GBBO's Candice: Why aren't more young people choosing apprenticeships?
“If you don’t do something you enjoy or you’re happy with, than working for 35 to 40 years is kind of useless.”
That's the view of Sara, 14, a pupil at Denbigh High school. Along with her classmate Imaan, she tried out a hospitality apprenticeship at Sopwell House Hotel in St Albans.
The two students were challenged to spend a day there by former Great British Bake Off winner Candice Brown, who used to be a secondary school teacher and now runs a pub with her brother.
In a special report for BBC Radio 5 Live, Candice said she was concerned that apprenticeships "are kind of frowned upon", and she wanted to understand why more young people aren't taking them up.

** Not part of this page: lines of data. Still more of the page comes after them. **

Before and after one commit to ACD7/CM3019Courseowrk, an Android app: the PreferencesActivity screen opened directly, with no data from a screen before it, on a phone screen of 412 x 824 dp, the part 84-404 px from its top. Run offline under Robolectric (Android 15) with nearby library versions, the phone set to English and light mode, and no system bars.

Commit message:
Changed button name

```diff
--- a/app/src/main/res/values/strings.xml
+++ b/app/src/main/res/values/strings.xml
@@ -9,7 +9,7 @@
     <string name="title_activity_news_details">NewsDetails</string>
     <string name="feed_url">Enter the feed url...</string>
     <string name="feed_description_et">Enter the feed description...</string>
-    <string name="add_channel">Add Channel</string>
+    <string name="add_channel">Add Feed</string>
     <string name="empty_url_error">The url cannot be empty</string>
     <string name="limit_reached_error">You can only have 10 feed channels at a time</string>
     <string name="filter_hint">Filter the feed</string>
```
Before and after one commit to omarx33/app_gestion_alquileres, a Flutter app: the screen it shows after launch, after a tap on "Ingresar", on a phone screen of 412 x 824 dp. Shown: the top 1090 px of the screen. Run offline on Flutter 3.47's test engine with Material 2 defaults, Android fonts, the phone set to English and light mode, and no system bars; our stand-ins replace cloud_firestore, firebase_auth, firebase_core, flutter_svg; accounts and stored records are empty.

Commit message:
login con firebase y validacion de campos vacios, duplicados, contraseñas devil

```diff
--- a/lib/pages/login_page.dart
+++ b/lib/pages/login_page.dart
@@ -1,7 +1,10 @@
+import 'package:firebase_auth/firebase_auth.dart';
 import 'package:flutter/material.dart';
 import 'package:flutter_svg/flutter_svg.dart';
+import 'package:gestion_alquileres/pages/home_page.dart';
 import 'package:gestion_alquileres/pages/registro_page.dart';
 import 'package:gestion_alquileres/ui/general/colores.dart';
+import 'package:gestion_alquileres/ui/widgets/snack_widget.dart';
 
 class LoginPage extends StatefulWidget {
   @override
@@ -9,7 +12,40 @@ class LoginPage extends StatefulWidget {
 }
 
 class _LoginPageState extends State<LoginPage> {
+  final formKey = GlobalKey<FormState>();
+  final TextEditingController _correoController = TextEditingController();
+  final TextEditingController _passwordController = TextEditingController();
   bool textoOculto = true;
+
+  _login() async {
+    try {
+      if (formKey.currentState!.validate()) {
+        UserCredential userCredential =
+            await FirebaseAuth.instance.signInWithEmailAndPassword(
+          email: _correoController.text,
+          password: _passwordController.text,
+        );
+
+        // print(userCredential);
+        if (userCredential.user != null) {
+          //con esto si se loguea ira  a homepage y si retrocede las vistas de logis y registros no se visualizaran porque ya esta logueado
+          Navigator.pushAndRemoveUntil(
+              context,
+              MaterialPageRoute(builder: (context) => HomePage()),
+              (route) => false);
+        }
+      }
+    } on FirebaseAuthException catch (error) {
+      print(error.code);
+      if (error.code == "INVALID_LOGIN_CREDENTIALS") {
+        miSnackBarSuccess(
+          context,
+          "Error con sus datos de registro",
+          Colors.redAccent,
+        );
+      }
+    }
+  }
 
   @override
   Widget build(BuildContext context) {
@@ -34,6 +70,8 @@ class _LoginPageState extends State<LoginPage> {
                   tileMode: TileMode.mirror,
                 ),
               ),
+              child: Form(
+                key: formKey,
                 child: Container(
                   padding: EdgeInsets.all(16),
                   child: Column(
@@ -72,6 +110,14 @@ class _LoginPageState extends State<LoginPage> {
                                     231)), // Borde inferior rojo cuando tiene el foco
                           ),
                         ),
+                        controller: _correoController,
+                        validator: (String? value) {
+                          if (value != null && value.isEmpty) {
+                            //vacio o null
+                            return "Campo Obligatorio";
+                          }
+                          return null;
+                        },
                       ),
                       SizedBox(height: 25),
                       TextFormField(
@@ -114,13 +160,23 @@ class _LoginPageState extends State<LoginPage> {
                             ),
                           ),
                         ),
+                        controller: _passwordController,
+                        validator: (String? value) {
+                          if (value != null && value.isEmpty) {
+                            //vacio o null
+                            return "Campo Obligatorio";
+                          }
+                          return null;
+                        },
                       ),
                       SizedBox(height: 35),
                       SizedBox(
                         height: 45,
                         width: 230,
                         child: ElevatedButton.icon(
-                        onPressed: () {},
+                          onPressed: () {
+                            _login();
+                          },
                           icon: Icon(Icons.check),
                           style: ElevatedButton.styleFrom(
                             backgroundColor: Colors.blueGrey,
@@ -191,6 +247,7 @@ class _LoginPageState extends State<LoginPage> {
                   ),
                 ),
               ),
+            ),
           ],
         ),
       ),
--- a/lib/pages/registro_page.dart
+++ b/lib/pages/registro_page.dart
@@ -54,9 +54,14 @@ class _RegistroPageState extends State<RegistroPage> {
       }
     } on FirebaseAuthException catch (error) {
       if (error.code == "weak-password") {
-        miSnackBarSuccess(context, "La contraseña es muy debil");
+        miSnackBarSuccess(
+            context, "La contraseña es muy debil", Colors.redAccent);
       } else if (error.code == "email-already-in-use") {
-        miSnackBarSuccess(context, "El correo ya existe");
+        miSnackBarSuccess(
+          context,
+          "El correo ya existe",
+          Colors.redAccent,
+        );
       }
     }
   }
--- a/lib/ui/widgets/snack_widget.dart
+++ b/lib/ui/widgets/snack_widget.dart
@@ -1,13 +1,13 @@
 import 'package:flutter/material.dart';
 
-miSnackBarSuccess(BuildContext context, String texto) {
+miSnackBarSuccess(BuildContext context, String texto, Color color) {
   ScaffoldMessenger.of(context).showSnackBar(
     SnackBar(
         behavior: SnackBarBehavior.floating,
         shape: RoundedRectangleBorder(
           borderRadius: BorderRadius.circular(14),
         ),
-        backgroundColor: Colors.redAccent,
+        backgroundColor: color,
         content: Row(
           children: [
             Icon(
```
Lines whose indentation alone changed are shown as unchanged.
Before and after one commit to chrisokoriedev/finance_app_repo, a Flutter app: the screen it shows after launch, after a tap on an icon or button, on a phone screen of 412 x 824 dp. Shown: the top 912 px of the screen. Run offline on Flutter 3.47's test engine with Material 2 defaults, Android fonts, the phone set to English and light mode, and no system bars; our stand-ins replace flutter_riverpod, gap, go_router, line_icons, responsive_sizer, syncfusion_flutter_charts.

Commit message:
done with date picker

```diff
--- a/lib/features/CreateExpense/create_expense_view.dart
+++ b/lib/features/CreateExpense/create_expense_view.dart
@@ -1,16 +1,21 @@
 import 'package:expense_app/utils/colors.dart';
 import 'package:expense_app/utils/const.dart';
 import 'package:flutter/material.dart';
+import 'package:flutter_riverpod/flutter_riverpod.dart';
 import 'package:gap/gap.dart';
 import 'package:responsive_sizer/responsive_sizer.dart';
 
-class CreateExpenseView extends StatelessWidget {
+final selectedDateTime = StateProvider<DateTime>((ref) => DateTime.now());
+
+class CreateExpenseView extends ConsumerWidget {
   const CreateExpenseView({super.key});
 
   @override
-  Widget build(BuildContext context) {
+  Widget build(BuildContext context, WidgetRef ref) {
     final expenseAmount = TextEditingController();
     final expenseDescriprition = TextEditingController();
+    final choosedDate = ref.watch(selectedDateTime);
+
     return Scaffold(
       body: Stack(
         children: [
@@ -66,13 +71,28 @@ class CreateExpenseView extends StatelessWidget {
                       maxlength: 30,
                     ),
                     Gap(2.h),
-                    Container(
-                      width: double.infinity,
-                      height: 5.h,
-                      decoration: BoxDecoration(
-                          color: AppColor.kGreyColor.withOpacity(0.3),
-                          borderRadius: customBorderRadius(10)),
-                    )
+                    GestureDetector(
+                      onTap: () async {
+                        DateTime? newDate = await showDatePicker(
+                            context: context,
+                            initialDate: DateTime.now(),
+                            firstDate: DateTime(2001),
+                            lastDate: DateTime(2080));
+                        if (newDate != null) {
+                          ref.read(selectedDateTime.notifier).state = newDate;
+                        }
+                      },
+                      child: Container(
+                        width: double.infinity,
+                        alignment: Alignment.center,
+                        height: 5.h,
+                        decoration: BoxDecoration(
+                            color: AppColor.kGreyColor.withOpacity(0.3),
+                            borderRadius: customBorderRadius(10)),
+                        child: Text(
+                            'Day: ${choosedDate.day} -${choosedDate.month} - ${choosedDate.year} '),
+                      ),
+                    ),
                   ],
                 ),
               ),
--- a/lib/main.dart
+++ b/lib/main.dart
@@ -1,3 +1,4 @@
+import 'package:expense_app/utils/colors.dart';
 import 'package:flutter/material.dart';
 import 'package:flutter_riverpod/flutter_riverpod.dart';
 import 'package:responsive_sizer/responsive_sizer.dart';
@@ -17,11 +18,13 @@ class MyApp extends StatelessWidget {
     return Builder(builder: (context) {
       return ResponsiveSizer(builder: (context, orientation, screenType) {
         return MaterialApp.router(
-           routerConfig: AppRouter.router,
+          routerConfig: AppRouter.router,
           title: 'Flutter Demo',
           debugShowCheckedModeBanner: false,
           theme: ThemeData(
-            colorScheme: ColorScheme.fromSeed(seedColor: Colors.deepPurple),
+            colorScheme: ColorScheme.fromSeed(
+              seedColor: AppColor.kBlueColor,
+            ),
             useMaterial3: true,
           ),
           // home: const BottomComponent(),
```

Government statistics show the numbers of people starting hospitality apprenticeships in England have almost halved since 2014. Hospitality is already facing a skills shortage.
Year 10 pupils Imaan and Sara were put to work in the kitchens at the 4* country house hotel.
"We're ready to get chef-y!" said Imaan, as they put on their white aprons.
Sara impressed head chef tournant Aimee Reddick with how quickly she picked up her tasks which included tying beef and making a peppercorn sauce.
"Sara just sees something once and she gets it," said Amy. "We might keep her!"
Despite enjoying the day and seeing the benefits of on-the-job learning, Sara said she understood why some students felt the pressure to pursue a more academic route.
“I know that most families – especially in an Asian household – they expect you to be on the academic side. They care more about the money or the income rather than what you enjoy,” she said.
Tara Armstrong is a teacher and apprenticeship champion at Denbigh High School. She agreed that selling apprenticeships to parents was "really difficult".
"We do have a very academic outlook," she said. "A lot of our parents expect their children to go onto do medicine or law.
"We do need to do more work to show parents that this is a worthwhile pathway.”
Candice asked Tara if she thought there was an idea that apprenticeships were “sometimes seen as what the thick kids do”.
"That is the big myth that we need to bust," Tara said.
"Some of these great apprenticeships - you still need GCSEs.
"It’s not like, if you don’t pass your GCSEs, you get to do apprenticeships."
Imaan, 15, spent her trial in the pastry kitchen, making intricate cakes for afternoon tea.
"It's been fun. It's just interesting seeing what goes on behind big kitchens in hotels and restaurants," she said.
"I would consider doing an apprenticeship in hospitality. I think I’d enjoy it – especially doing desserts – not actual foods!"
Candice said she was concerned that pupils were missing out on opportunities to try out careers because schools were losing their work experience programmes.
"They don’t do it because it has no benefit to them - they’re so focused on the grades,” she said.
"Students are making the decision whether to leave school or whether to do A-levels having actually never gone into work experience."
Sam Coulstock is from Umbrella Training – the apprenticeship provider which works with Sopwell House Hotel to develop staff.
He said they had an uphill struggle to counteract the "poor perceptions" about apprenticeships.
"We have got a lot of work to do to tell the positive stories of how you can move from novice up to expert level with the right employer and the right training support," he said.
"There is a lot of good information, there are some great case studies; it’s just getting that information in front of the right people at the right time."
To put herself in a young person’s shoes, Candice tried to find out information on apprenticeships on the internet.
She said she was "shocked" by the lack of data.
"For students at school who are not sure what they want to do at a really key point in their lives – there's just not enough information," she said.
In a statement, Apprenticeships and Skills Minister Anne Milton said the government had overhauled the apprenticeships system and how it was funded:
"There are a range of high-quality and exciting apprenticeship opportunities available in the hospitality sector – everything from baking, hospitality manager or commis chef.
"We are also working with employers including Pizza Express, Greene King and Marriott Hotels to help more people get on the path to great jobs and careers."
Candice said she thought government, schools and employers needed to come together more to fix the problems.
"It's got to come from all sides," she said.